Seriously I converted a s+w mod 14 to single action a long time ago. I can still hit a pie tin at 50 yards ( gotta aim just over the top )almost every time.
all the plus of a double action with the sweet trgger of a single action

sure its a 38 but it all depends how you define firepower, being able to hit with one shot, or just shoot and holla sh*t

Jonathan Doe
05-27-2009, 3:56 PM
I ran a combat course with a single action revolver. The course was designed for semiauto pistols to shoot 18 rounds in 85 seconds in different stages. I ran the course in 87 seconds and hit all the targets. Of course it included reloadings.
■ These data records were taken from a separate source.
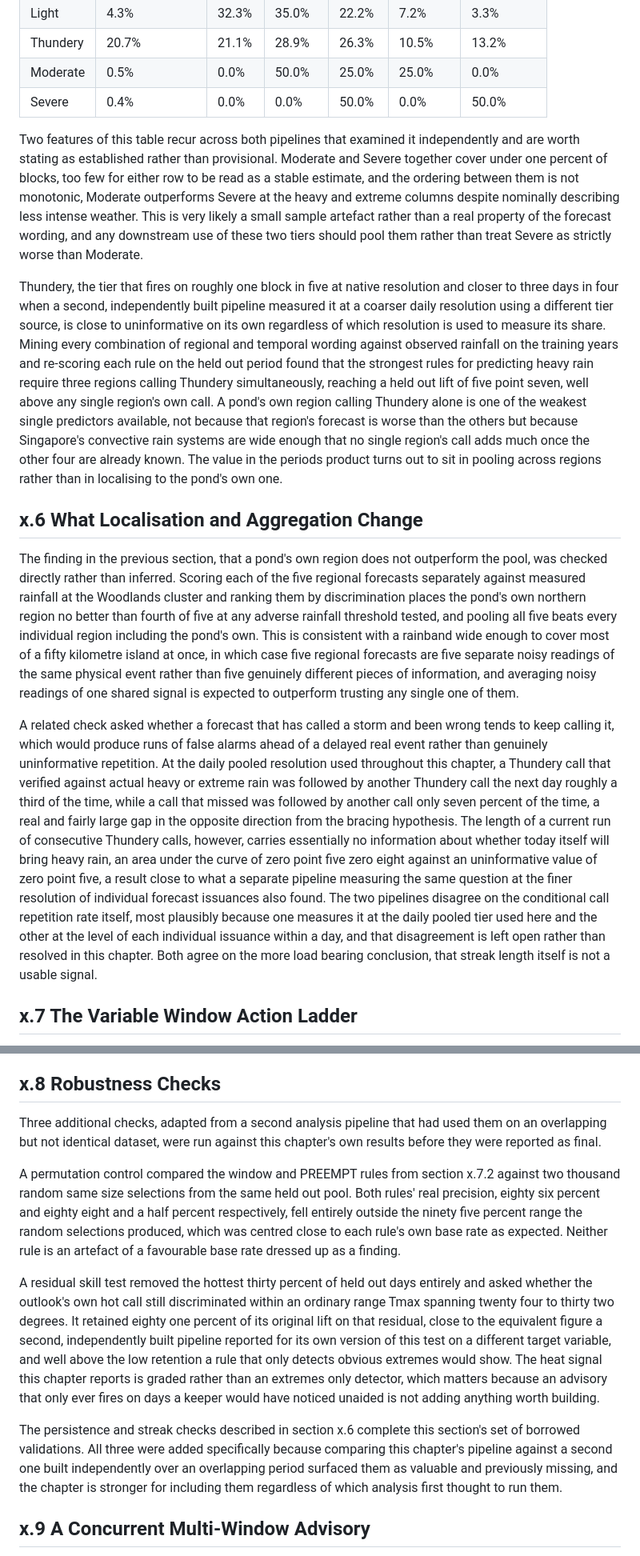
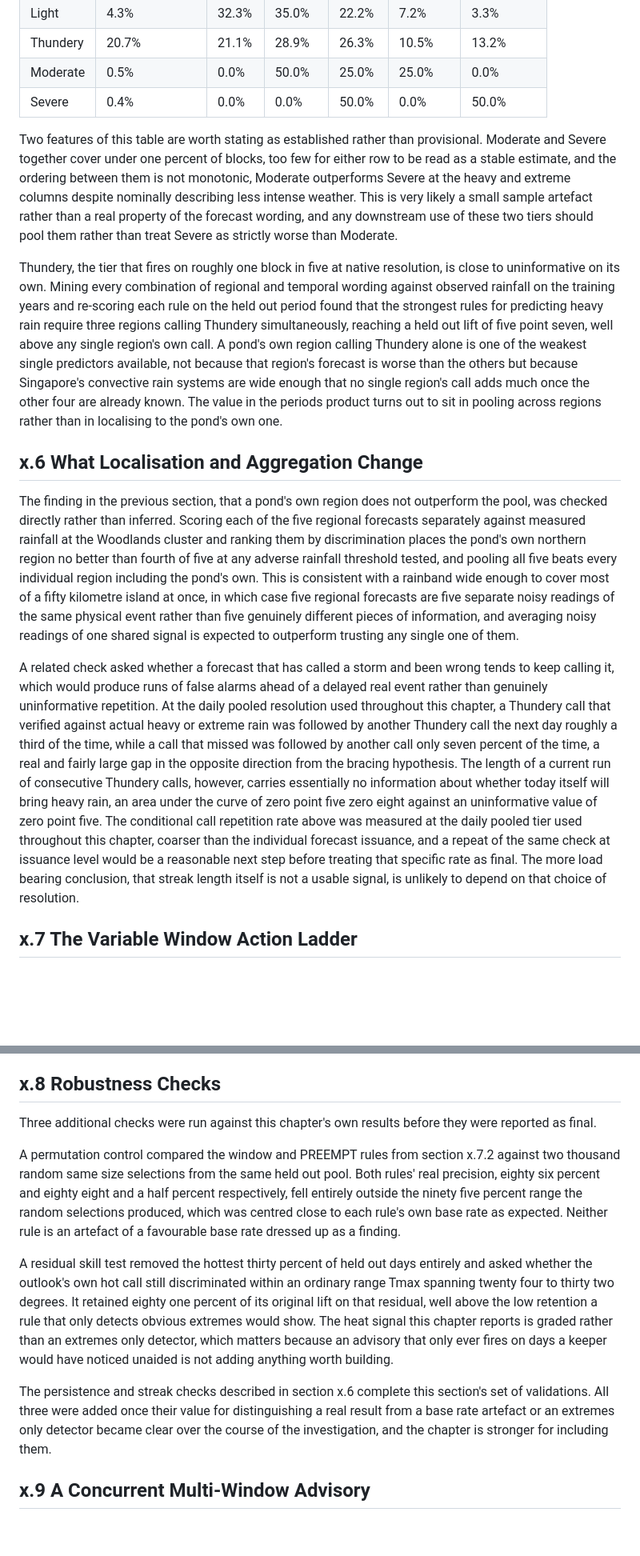
Before and after one commit to Edwinta-dev/OutdoorKoiFYP, a Markdown page: NEA_Data_Analysis/nea_final_reports/UNIFIED_NEA_CHAPTER.md, 2 parts joined by grey strips. Shown at 80% size. Rendered like a GitHub page; blank space fills up the shorter version.

```diff
--- a/NEA_Data_Analysis/nea_final_reports/UNIFIED_NEA_CHAPTER.md
+++ b/NEA_Data_Analysis/nea_final_reports/UNIFIED_NEA_CHAPTER.md
@@ -80,15 +80,15 @@ The twenty four hour periods forecast calls a wording category for each region a
 | Moderate | 0.5% | 0.0% | 50.0% | 25.0% | 25.0% | 0.0% |
 | Severe | 0.4% | 0.0% | 0.0% | 50.0% | 0.0% | 50.0% |
 
-Two features of this table recur across both pipelines that examined it independently and are worth stating as established rather than provisional. Moderate and Severe together cover under one percent of blocks, too few for either row to be read as a stable estimate, and the ordering between them is not monotonic, Moderate outperforms Severe at the heavy and extreme columns despite nominally describing less intense weather. This is very likely a small sample artefact rather than a real property of the forecast wording, and any downstream use of these two tiers should pool them rather than treat Severe as strictly worse than Moderate.
+Two features of this table are worth stating as established rather than provisional. Moderate and Severe together cover under one percent of blocks, too few for either row to be read as a stable estimate, and the ordering between them is not monotonic, Moderate outperforms Severe at the heavy and extreme columns despite nominally describing less intense weather. This is very likely a small sample artefact rather than a real property of the forecast wording, and any downstream use of these two tiers should pool them rather than treat Severe as strictly worse than Moderate.
 
-Thundery, the tier that fires on roughly one block in five at native resolution and closer to three days in four when a second, independently built pipeline measured it at a coarser daily resolution using a different tier source, is close to uninformative on its own regardless of which resolution is used to measure its share. Mining every combination of regional and temporal wording against observed rainfall on the training years and re-scoring each rule on the held out period found that the strongest rules for predicting heavy rain require three regions calling Thundery simultaneously, reaching a held out lift of five point seven, well above any single region's own call. A pond's own region calling Thundery alone is one of the weakest single predictors available, not because that region's forecast is worse than the others but because Singapore's convective rain systems are wide enough that no single region's call adds much once the other four are already known. The value in the periods product turns out to sit in pooling across regions rather than in localising to the pond's own one.
+Thundery, the tier that fires on roughly one block in five at native resolution, is close to uninformative on its own. Mining every combination of regional and temporal wording against observed rainfall on the training years and re-scoring each rule on the held out period found that the strongest rules for predicting heavy rain require three regions calling Thundery simultaneously, reaching a held out lift of five point seven, well above any single region's own call. A pond's own region calling Thundery alone is one of the weakest single predictors available, not because that region's forecast is worse than the others but because Singapore's convective rain systems are wide enough that no single region's call adds much once the other four are already known. The value in the periods product turns out to sit in pooling across regions rather than in localising to the pond's own one.
 
 ## x.6 What Localisation and Aggregation Change
 
 The finding in the previous section, that a pond's own region does not outperform the pool, was checked directly rather than inferred. Scoring each of the five regional forecasts separately against measured rainfall at the Woodlands cluster and ranking them by discrimination places the pond's own northern region no better than fourth of five at any adverse rainfall threshold tested, and pooling all five beats every individual region including the pond's own. This is consistent with a rainband wide enough to cover most of a fifty kilometre island at once, in which case five regional forecasts are five separate noisy readings of the same physical event rather than five genuinely different pieces of information, and averaging noisy readings of one shared signal is expected to outperform trusting any single one of them.
 
-A related check asked whether a forecast that has called a storm and been wrong tends to keep calling it, which would produce runs of false alarms ahead of a delayed real event rather than genuinely uninformative repetition. At the daily pooled resolution used throughout this chapter, a Thundery call that verified against actual heavy or extreme rain was followed by another Thundery call the next day roughly a third of the time, while a call that missed was followed by another call only seven percent of the time, a real and fairly large gap in the opposite direction from the bracing hypothesis. The length of a current run of consecutive Thundery calls, however, carries essentially no information about whether today itself will bring heavy rain, an area under the curve of zero point five zero eight against an uninformative value of zero point five, a result close to what a separate pipeline measuring the same question at the finer resolution of individual forecast issuances also found. The two pipelines disagree on the conditional call repetition rate itself, most plausibly because one measures it at the daily pooled tier used here and the other at the level of each individual issuance within a day, and that disagreement is left open rather than resolved in this chapter. Both agree on the more load bearing conclusion, that streak length itself is not a usable signal.
+A related check asked whether a forecast that has called a storm and been wrong tends to keep calling it, which would produce runs of false alarms ahead of a delayed real event rather than genuinely uninformative repetition. At the daily pooled resolution used throughout this chapter, a Thundery call that verified against actual heavy or extreme rain was followed by another Thundery call the next day roughly a third of the time, while a call that missed was followed by another call only seven percent of the time, a real and fairly large gap in the opposite direction from the bracing hypothesis. The length of a current run of consecutive Thundery calls, however, carries essentially no information about whether today itself will bring heavy rain, an area under the curve of zero point five zero eight against an uninformative value of zero point five. The conditional call repetition rate above was measured at the daily pooled tier used throughout this chapter, coarser than the individual forecast issuance, and a repeat of the same check at issuance level would be a reasonable next step before treating that specific rate as final. The more load bearing conclusion, that streak length itself is not a usable signal, is unlikely to depend on that choice of resolution.
 
 ## x.7 The Variable Window Action Ladder
 
@@ -116,13 +116,13 @@ A rule that fires on rain already measured by the gauge, exceeding fifty millime
 
 ## x.8 Robustness Checks
 
-Three additional checks, adapted from a second analysis pipeline that had used them on an overlapping but not identical dataset, were run against this chapter's own results before they were reported as final.
+Three additional checks were run against this chapter's own results before they were reported as final.
 
 A permutation control compared the window and PREEMPT rules from section x.7.2 against two thousand random same size selections from the same held out pool. Both rules' real precision, eighty six percent and eighty eight and a half percent respectively, fell entirely outside the ninety five percent range the random selections produced, which was centred close to each rule's own base rate as expected. Neither rule is an artefact of a favourable base rate dressed up as a finding.
 
-A residual skill test removed the hottest thirty percent of held out days entirely and asked whether the outlook's own hot call still discriminated within an ordinary range Tmax spanning twenty four to thirty two degrees. It retained eighty one percent of its original lift on that residual, close to the equivalent figure a second, independently built pipeline reported for its own version of this test on a different target variable, and well above the low retention a rule that only detects obvious extremes would show. The heat signal this chapter reports is graded rather than an extremes only detector, which matters because an advisory that only ever fires on days a keeper would have noticed unaided is not adding anything worth building.
+A residual skill test removed the hottest thirty percent of held out days entirely and asked whether the outlook's own hot call still discriminated within an ordinary range Tmax spanning twenty four to thirty two degrees. It retained eighty one percent of its original lift on that residual, well above the low retention a rule that only detects obvious extremes would show. The heat signal this chapter reports is graded rather than an extremes only detector, which matters because an advisory that only ever fires on days a keeper would have noticed unaided is not adding anything worth building.
 
-The persistence and streak checks described in section x.6 complete this section's set of borrowed validations. All three were added specifically because comparing this chapter's pipeline against a second one built independently over an overlapping period surfaced them as valuable and previously missing, and the chapter is stronger for including them regardless of which analysis first thought to run them.
+The persistence and streak checks described in section x.6 complete this section's set of validations. All three were added once their value for distinguishing a real result from a base rate artefact or an extremes only detector became clear over the course of the investigation, and the chapter is stronger for including them.
 
 ## x.9 A Concurrent Multi-Window Advisory
 
```
Also changed, not shown: other parts of NEA_Data_Analysis/nea_final_reports/UNIFIED_NEA_CHAPTER.md (+8 -8 lines).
If you are getting better with the S/A, you can shoot accurately and fast.

lizardking97251
05-27-2009, 4:10 PM
The only advantage I can think of for a single action for home defense is that you can sleep with it under your pillow without worrying about pulling the trigger in your sleep, but you'd have to be pretty paranoid to want to sleep with a gun under your pillow.

scr83jp
05-27-2009, 4:24 PM
Does anyone, have any links to a Brand new Black hawk, or the vaquero, I cant find anything for sale that is new? do a google search for lipseys then click on lipseys exclusives they have ruger specials, several years ago I purchased a lipseys exclusive ruger ss single six 4 5/8" barrel with 22lr & 22 mag cylinders

nick
05-27-2009, 11:00 PM
but you'd have to be pretty paranoid to want to sleep with a gun under your pillow.

Nah, it's just common sense :)

GoodEyeSniper
05-27-2009, 11:07 PM
Jim just made me want a single action revolver!

Also, I may have just missed it, but did you mention what model your revolver is, pictured earlier in the thread?